PLEASE SEND APPEALS IMMEDIATELY. Check with the Amnesty International Secretariat, or your section office, if sending appeals after 4 June 2008.


His Majesty King Abdullah Bin ‘Abdul ‘Aziz Al-Saud
The Custodian of the two Holy Mosques
Office of His Majesty the King
Royal Court, Riyadh, Kingdom of Saudi Arabia
Fax: (via Ministry of the Interior) +966 1 403 1185 (please keep trying)
Salutation: Your Majesty

His Royal Highness Prince Naif bin ‘Abdul ‘Aziz Al-Saud
Minister of the Interior
Ministry of the Interior
P.O. Box 2933
Airport Road, Riyadh 11134
Kingdom of Saudi Arabia
Fax: +966 1 403 1185 (please keep trying)
Salutation: Your Royal Highness

His Royal Highness Prince Saud al-Faisal bin ‘Abdul ‘Aziz Al-Saud
Minister of Foreign Affairs
Ministry of Foreign Affairs
Nasseriya Street
Riyadh 11124
Kingdom of Saudi Arabia
Fax: +966 1 403 0645
Salutation: Your Royal Highness

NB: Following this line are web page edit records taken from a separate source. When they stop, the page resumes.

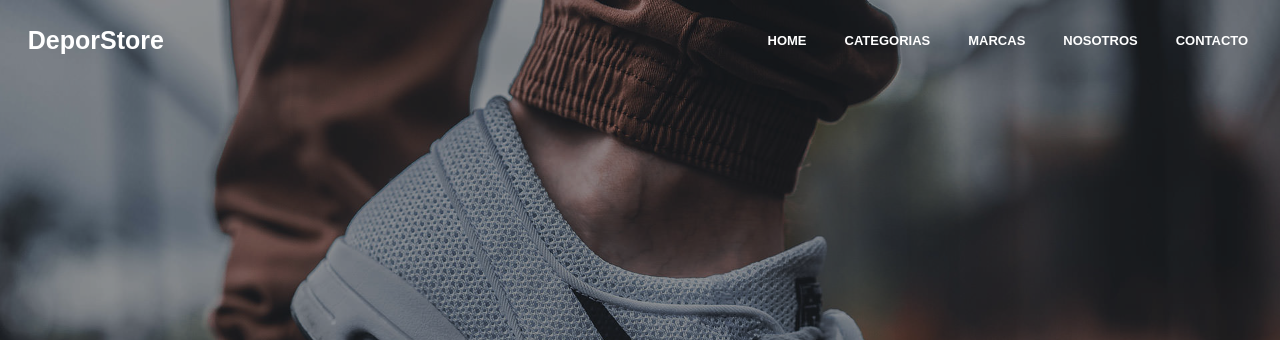
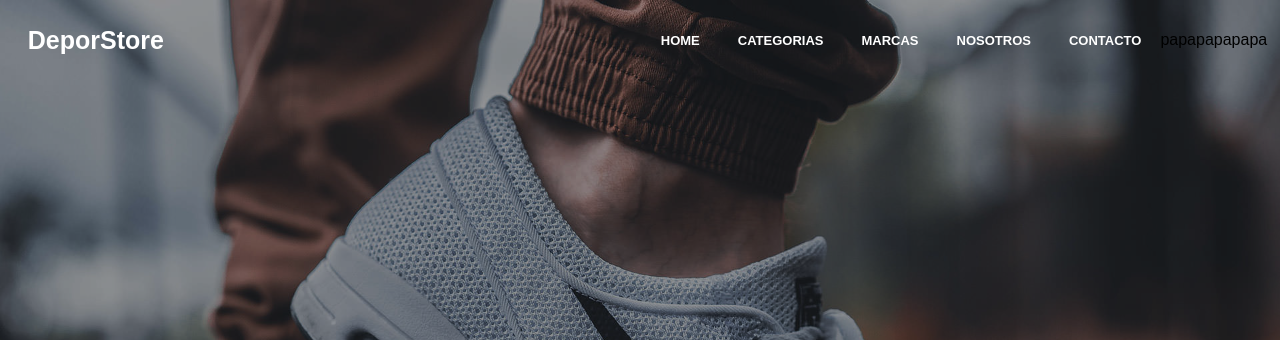
Before and after one commit to agustinSC2034/deporStore, a plain HTML site: page index.html in a window 1280 px wide. Shown: the top 340 px of the page. Drawn offline with Linux system fonts and the light colour scheme; a script that the page names is missing.

Commit message:
cambio parrafo prueba

```diff
--- a/index.html
+++ b/index.html
@@ -25,6 +25,7 @@
                         <li><a href="pages/marcas/nike.html">Marcas</a></li>
                         <li><a href="pages/nosotros.html">Nosotros</a></li>
                         <li><a href="pages/contacto.html">Contacto</a></li>
+                        <p>papapapapapa</p>
                     </ul>
             </nav>
 
```
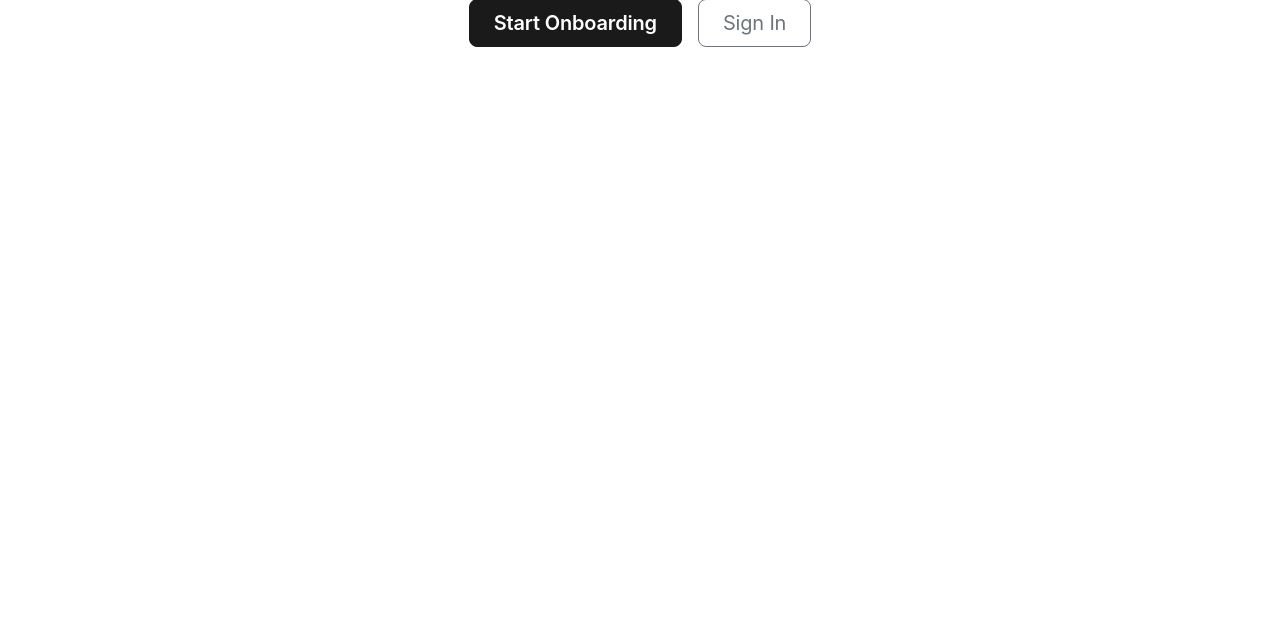
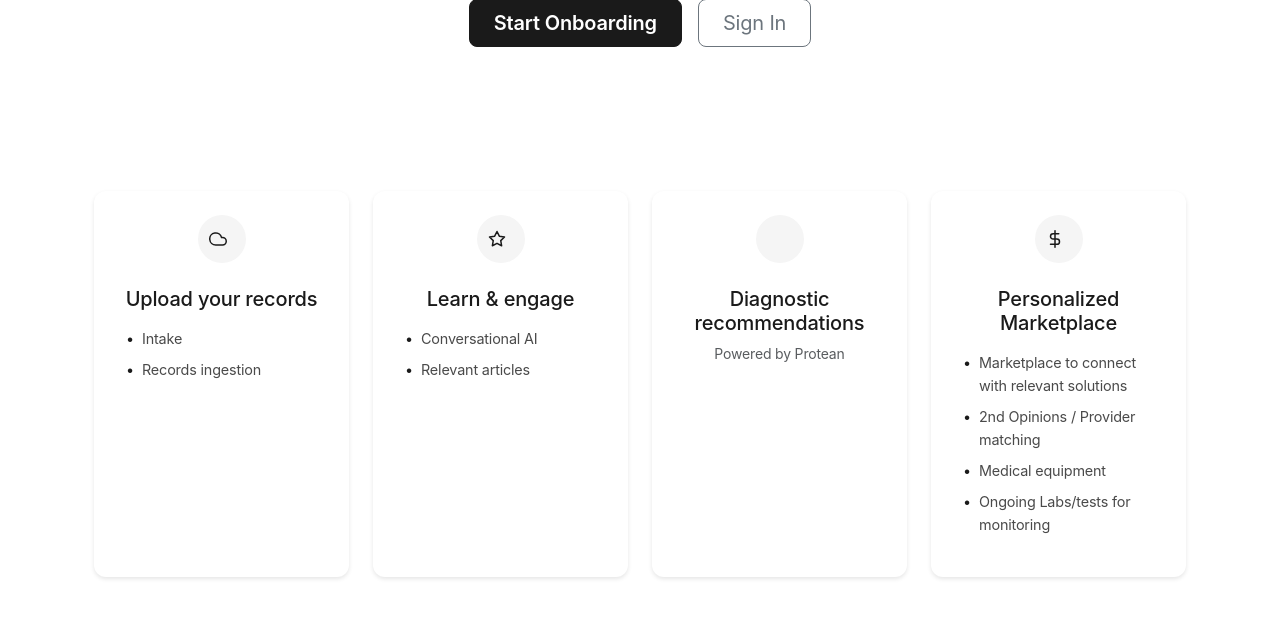
Before and after one commit to ariakerstein/pivot-health, a Flask app: page / in a window 1280 px wide. Shown: the part 278-903 px from the top of the page. Before the commit the page ends 325 px from the top, so only its background shows below. Run offline with Flask 3, Linux system fonts and the light colour scheme.

Commit message:
Agent query: Please verify if the landing page now shows the four sections with icons as per the screenshot: 1. Upload records (cloud icon), 2. Learn & engage (star icon), 3. Diagnostic recommendations (flask icon), 4. Personalized Marketplace (dollar icon). Also check if the bullet points and "Powered by Protean" text are visible.
Screenshot: https://storage.googleapis.com/screenshot-production-us-central1/06abb131-9504-4301-9196-ae4d9d3055b2/3eb0244b-498f-44f5-8be3-98e5b1284fc5.jpg

```diff
--- a/static/css/main.css
+++ b/static/css/main.css
@@ -513,6 +513,61 @@ body {
     font-style: italic;
 }
 
+/* Feature Cards */
+.feature-card {
+    padding: 1.5rem;
+    background: var(--white);
+    border-radius: 12px;
+    box-shadow: 0 2px 4px var(--shadow-color);
+    height: 100%;
+    transition: transform 0.2s ease;
+}
+
+.feature-card:hover {
+    transform: translateY(-5px);
+}
+
+.feature-card .icon-circle {
+    width: 48px;
+    height: 48px;
+    background: var(--light-gray);
+    border-radius: 50%;
+    display: flex;
+    align-items: center;
+    justify-content: center;
+    margin: 0 auto;
+    transition: background-color 0.2s ease;
+}
+
+.feature-card:hover .icon-circle {
+    background-color: var(--primary-black);
+}
+
+.feature-card:hover .icon-circle i {
+    color: var(--white);
+}
+
+.feature-list {
+    list-style: none;
+    padding-left: 0;
+    margin: 1rem 0;
+}
+
+.feature-list li {
+    position: relative;
+    padding-left: 1.5rem;
+    margin-bottom: 0.5rem;
+    font-size: 0.9rem;
+    color: var(--primary-gray);
+}
+
+.feature-list li::before {
+    content: "•";
+    position: absolute;
+    left: 0.5rem;
+    color: var(--primary-black);
+}
+
 /* Service Cards */
 .service-card {
     height: 100%;
--- a/templates/index.html
+++ b/templates/index.html
@@ -5,10 +5,67 @@
     <div class="text-center py-5">
         <h1 class="display-4 mb-4">Pivot Health: Your Medical Co-pilot</h1>
         <p class="lead mb-4">Discover and manage high-quality health services with personalized recommendations.</p>
-        <div class="d-grid gap-3 d-sm-flex justify-content-sm-center">
+        <div class="d-grid gap-3 d-sm-flex justify-content-sm-center mb-5">
             <a href="{{ url_for('signup') }}" class="btn btn-success btn-lg px-4 gap-3">Start Onboarding</a>
             <a href="{{ url_for('login') }}" class="btn btn-outline-secondary btn-lg px-4">Sign In</a>
         </div>
     </div>
+
+    <div class="row g-4 py-5">
+        <!-- Upload Records -->
+        <div class="col-lg-3 col-md-6">
+            <div class="feature-card text-center">
+                <div class="icon-circle mb-4">
+                    <i data-feather="cloud"></i>
+                </div>
+                <h3 class="h5">Upload your records</h3>
+                <ul class="feature-list text-start">
+                    <li>Intake</li>
+                    <li>Records ingestion</li>
+                </ul>
+            </div>
+        </div>
+
+        <!-- Learn & Engage -->
+        <div class="col-lg-3 col-md-6">
+            <div class="feature-card text-center">
+                <div class="icon-circle mb-4">
+                    <i data-feather="star"></i>
+                </div>
+                <h3 class="h5">Learn & engage</h3>
+                <ul class="feature-list text-start">
+                    <li>Conversational AI</li>
+                    <li>Relevant articles</li>
+                </ul>
+            </div>
+        </div>
+
+        <!-- Diagnostic -->
+        <div class="col-lg-3 col-md-6">
+            <div class="feature-card text-center">
+                <div class="icon-circle mb-4">
+                    <i data-feather="flask"></i>
+                </div>
+                <h3 class="h5">Diagnostic recommendations</h3>
+                <p class="text-muted small">Powered by Protean</p>
+            </div>
+        </div>
+
+        <!-- Personalized Marketplace -->
+        <div class="col-lg-3 col-md-6">
+            <div class="feature-card text-center">
+                <div class="icon-circle mb-4">
+                    <i data-feather="dollar-sign"></i>
+                </div>
+                <h3 class="h5">Personalized Marketplace</h3>
+                <ul class="feature-list text-start">
+                    <li>Marketplace to connect with relevant solutions</li>
+                    <li>2nd Opinions / Provider matching</li>
+                    <li>Medical equipment</li>
+                    <li>Ongoing Labs/tests for monitoring</li>
+                </ul>
+            </div>
+        </div>
+    </div>
 </div>
 {% endblock %}
```
Also changed, not shown: Screenshot 2024-12-12 at 9.32.04 AM.png (added).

Mr Turki bin Khaled Al-Sudairy
Human Rights Commission
PO Box 58889, Riyadh 11515
King Fahad Road, Building No.373
Kingdom of Saudi Arabia
Fax: +966 1 4612061
and to diplomatic representatives of Saudi Arabia accredited to your country.

Tuesday, May 06, 2008

This kid is a genius.

I just learned about Quizlet from my friend Sara's "Spanish for Social Change" vocabulary blog. Quizlet was created by a high school student named Andrew Sutherland to help him learn words for French class. It's a super useful version of flashcards. You can create your own list of things to memorize, or draw on others' lists. The computer program tracks which words you know and which you don't, and repeats words as necessary. I just learned how to say "ceiling" in Turkish, as well as "refrigerator," "wall," and a host of other words, and refreshed my memory about dozens of other terms. (I'm headed to Turkey in two weeks, in case you're wondering.) Check it out –